A once-in-a-lifetime ride from Spain’s north-eastern to south-western corners. EuroVelo 1 in Spain broadly shadows two ancient trails: the Camino de Santiago pilgrimage route, and the mercantile Via de la Plata.
Its 1300+ kilometres are varied but shift slowly. Rural roads and gravel vias verdes are often the order of the day. There are also long days in the saddle along once-busy, immaculately surfaced highways, now almost deserted by cars since the construction of the fast autopistas.
But the number one reason to ride this route is the medieval towns that stud its way. A few you’ll have heard of – Pamplona, Burgos, Salamanca – but the smaller ones are the real revelation. As you ride south, warm stone gives way to whitewashed walls until you meet the Med and the Portuguese border.
Though you won’t always share the same tracks as the many hikers on the Camino, the routes usually converge in the towns that have serviced pilgrims for centuries – and where hostel and inn accommodation is readily available.
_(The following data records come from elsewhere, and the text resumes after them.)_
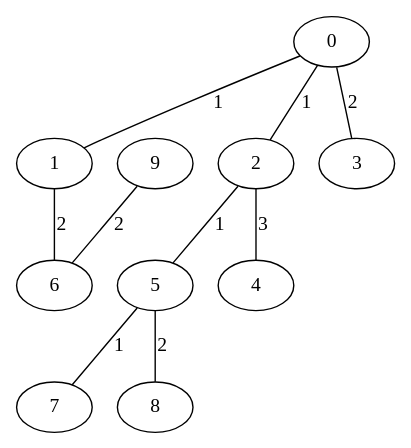
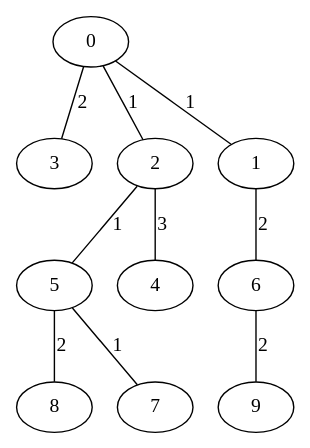
One commit to lebionick/GraphEdit changed the diagram in GraphesLabWork3/skeleton2.gv. Above: the diagram before and after it, drawn with Graphviz. The commit also changed 38 other files, not shown here.

Commit message:
Better graph logics added + modified heap

```diff
--- a/GraphesLabWork3/skeleton2.gv
+++ b/GraphesLabWork3/skeleton2.gv
@@ -1,11 +1,11 @@
 graph{
+0 -- 3[label="2",weight="2"];
+0 -- 2[label="1",weight="1"];
 0 -- 1[label="1",weight="1"];
-0 -- 2[label="1",weight="1"];
-0 -- 3[label="2",weight="2"];
 1 -- 6[label="2",weight="2"];
 2 -- 5[label="1",weight="1"];
 2 -- 4[label="3",weight="3"];
+5 -- 8[label="2",weight="2"];
 5 -- 7[label="1",weight="1"];
-5 -- 8[label="2",weight="2"];
-9 -- 6[label="2",weight="2"];
+6 -- 9[label="2",weight="2"];
 }
```
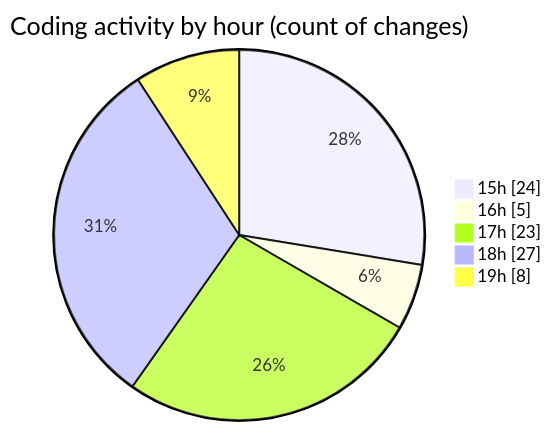
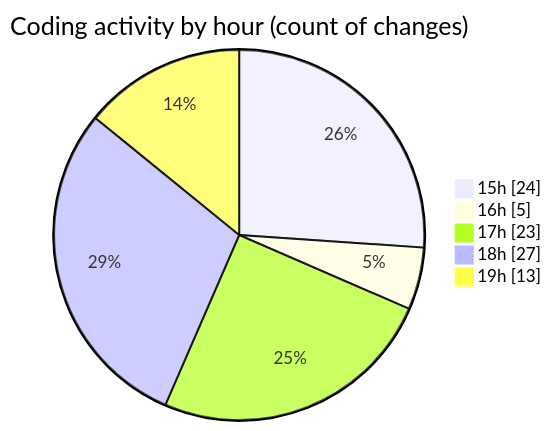
The second of 2 diagrams in 2025-08-02/tw-server/README.md (EIIisD/code-tracking), drawn with Mermaid before and after one commit. The commit also changed other lines of this file and 1 other file, not shown here.

````diff
--- a/2025-08-02/tw-server/README.md
+++ b/2025-08-02/tw-server/README.md
@@ -36,9 +36,9 @@
 ```mermaid
 pie showData
 title Coding activity by hour (count of changes)
 "15h" : 24
 "16h" : 5
 "17h" : 23
 "18h" : 27
-"19h" : 8
+"19h" : 13
 ```
````
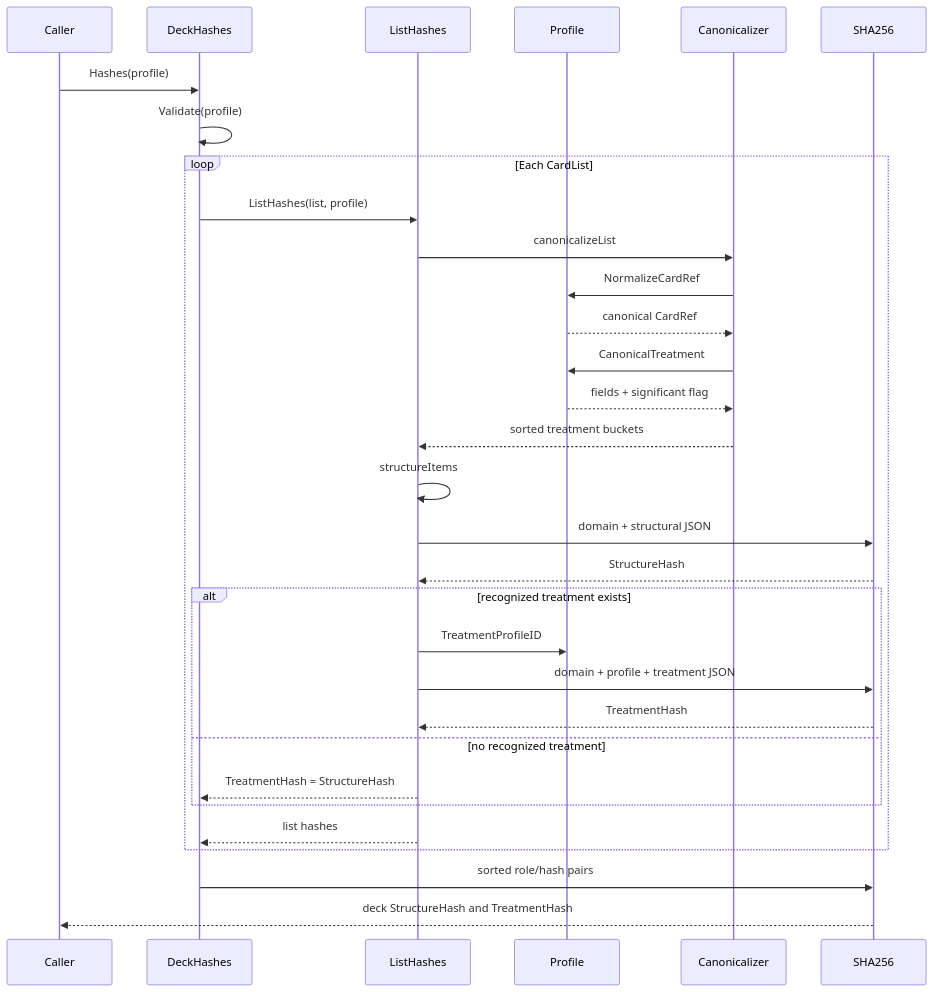
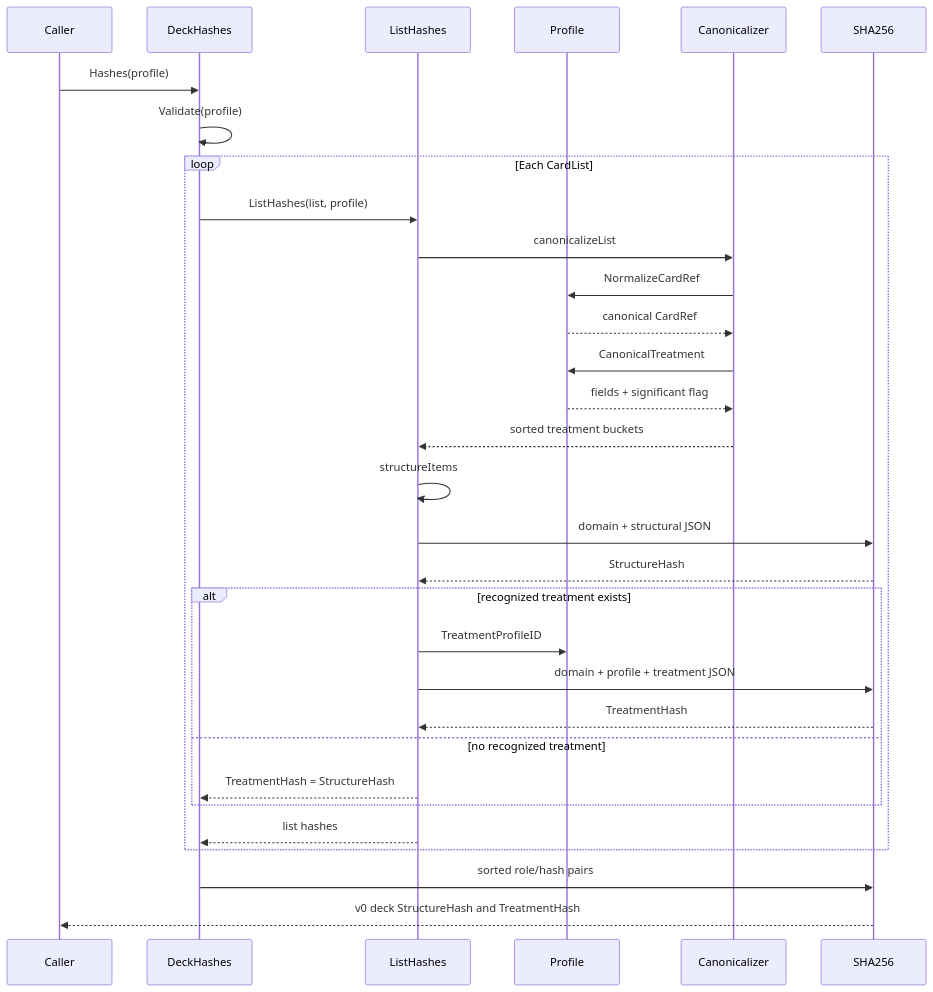
The fifth of 13 diagrams in implementation/golang/20261118_01_reference-implementation-guide.md (dan-lugg/cardhash), drawn with Mermaid before and after one commit. The commit also changed other lines of this file and 21 other files, not shown here.

````diff
--- a/implementation/golang/20261118_01_reference-implementation-guide.md
+++ b/implementation/golang/20261118_01_reference-implementation-guide.md
@@ -183,33 +181,33 @@
 ```mermaid
 sequenceDiagram
     participant Caller
     participant DeckHashes
     participant ListHashes
     participant Profile
     participant Canonicalizer
     participant SHA256
     Caller->>DeckHashes: Hashes(profile)
     DeckHashes->>DeckHashes: Validate(profile)
     loop Each CardList
         DeckHashes->>ListHashes: ListHashes(list, profile)
         ListHashes->>Canonicalizer: canonicalizeList
         Canonicalizer->>Profile: NormalizeCardRef
         Profile-->>Canonicalizer: canonical CardRef
         Canonicalizer->>Profile: CanonicalTreatment
         Profile-->>Canonicalizer: fields + significant flag
         Canonicalizer-->>ListHashes: sorted treatment buckets
         ListHashes->>ListHashes: structureItems
         ListHashes->>SHA256: domain + structural JSON
         SHA256-->>ListHashes: StructureHash
         alt recognized treatment exists
             ListHashes->>Profile: TreatmentProfileID
             ListHashes->>SHA256: domain + profile + treatment JSON
             SHA256-->>ListHashes: TreatmentHash
         else no recognized treatment
             ListHashes-->>DeckHashes: TreatmentHash = StructureHash
         end
         ListHashes-->>DeckHashes: list hashes
     end
     DeckHashes->>SHA256: sorted role/hash pairs
-    SHA256-->>Caller: deck StructureHash and TreatmentHash
+    SHA256-->>Caller: v0 deck StructureHash and TreatmentHash
 ```
````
That said, it’s not uncommon to find 50km stretches with no accommodation, particularly once you’ve left the Camino and started heading south.